9. GRANTSVILLE GETS FUNDING $4.1 MILLION WATER IMPROVEMENT FUNDING, STREETSCAPE PROJECT AT STANDSTILL - A major $4.1 million water improvement project for the Grantsville water treatment plant is expected to be bid in 2019, according to Tim Meeks with the Mid-Ohio Valley Regional Council. The project will improve water service to the other two county PSDs.

It was announced in 2016 that Grantsville will get a $350,000 Main Street Streetscape Project, a project that appears at a standstill.

"$4.1 MILLION GOVERNMENT FUNDS WILL IMPROVE GRANTSVILLE-CALHOUN WATER SYSTEMS - Supporting Pleasant Hill, Mt. Zion PSD, Grantsville Getting $350,000 Streetscape Project

10. 25 YEARS BRINGING REAL BROADBAND - Politicians keep announcing new initiatives to bring real broadband to Calhoun and rural WV, but things are the same. WV remains near bottom with access to real broadband. A local initiative between Clay, Calhoun and Roane currently brings better promise.

11. CALHOUN COURT DEALS WITH LARGE CAST OF MURDER PARTICIPANTS - Two Calhoun murder cases, the 2016 murder of Lewis Maurell Bartlett III, 37, of Parkersburg on Hardman Fork and the 2017 murder of Eugene Stevens. 77, of Norman Ridge has logged the court system, continuing to process the cases in 2018, in addition to many other drug related cases.

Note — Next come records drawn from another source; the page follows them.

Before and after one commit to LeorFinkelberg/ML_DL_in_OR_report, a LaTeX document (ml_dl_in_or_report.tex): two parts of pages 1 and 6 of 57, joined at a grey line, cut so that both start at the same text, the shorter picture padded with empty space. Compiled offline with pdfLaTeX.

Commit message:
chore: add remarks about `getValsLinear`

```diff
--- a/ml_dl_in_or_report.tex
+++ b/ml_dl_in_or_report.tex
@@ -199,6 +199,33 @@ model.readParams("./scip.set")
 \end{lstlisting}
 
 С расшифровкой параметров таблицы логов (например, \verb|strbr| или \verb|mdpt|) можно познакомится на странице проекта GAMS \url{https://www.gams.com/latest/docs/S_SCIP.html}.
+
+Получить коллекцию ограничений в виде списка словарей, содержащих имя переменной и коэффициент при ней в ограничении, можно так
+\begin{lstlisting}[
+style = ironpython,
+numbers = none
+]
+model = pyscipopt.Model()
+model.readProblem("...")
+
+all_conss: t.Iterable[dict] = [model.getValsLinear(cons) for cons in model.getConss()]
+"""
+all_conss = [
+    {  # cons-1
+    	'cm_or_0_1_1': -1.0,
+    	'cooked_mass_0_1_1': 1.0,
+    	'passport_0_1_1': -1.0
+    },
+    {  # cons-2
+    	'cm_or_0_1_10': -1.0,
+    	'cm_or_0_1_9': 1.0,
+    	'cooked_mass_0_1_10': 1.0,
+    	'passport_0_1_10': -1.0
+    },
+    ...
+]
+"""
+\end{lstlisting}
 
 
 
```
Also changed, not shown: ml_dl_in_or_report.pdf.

12. STATE POLICE DETACHMENT RETURNS TO COUNTY - Following several years of trying to pull the detachment, then doing it, causing the Calhoun Commission to be the primary advocate for its return, the county provide free office space in the courthouse.

STATE POLICE WELCOMED BACK TO COUNTY - "It's Pretty Remarkable," Detachment Returns After One Year

13. SHERIFFS DEPARTMENT RESPONDS TO RECORD CALLS - The Calhoun Sheriffs Department, Sheriff Jeff Starcher with few officers, responded to over 800 calls in 2018, recorded by Calhoun 911, in addition to numerous other calls not through 911. In 2017, when the State Police Detachment was removed from the county, 911 reports 928 Sheriff Department calls. Under the previous sheriff in 2016, 911 indicates 174 calls.

14. CALHOUN TEACHERS ACTIVE IN STATE WIDE TEACHERS STRIKE - Against the political odds, Calhoun and state-wide teachers participated in a strike that produced results, with the effort being duplicated in many states around the nation.

15. MAY FLASH FLOOD STRIKES GREATER MILLSTONE AREA - The Minnie Hamilton EMS station at Millstone was evacuated, with rain up to five inches falling in short order, a heavy amount of debris including propane tanks came down the stream, damaging homes, garages, outbuildings and roadways.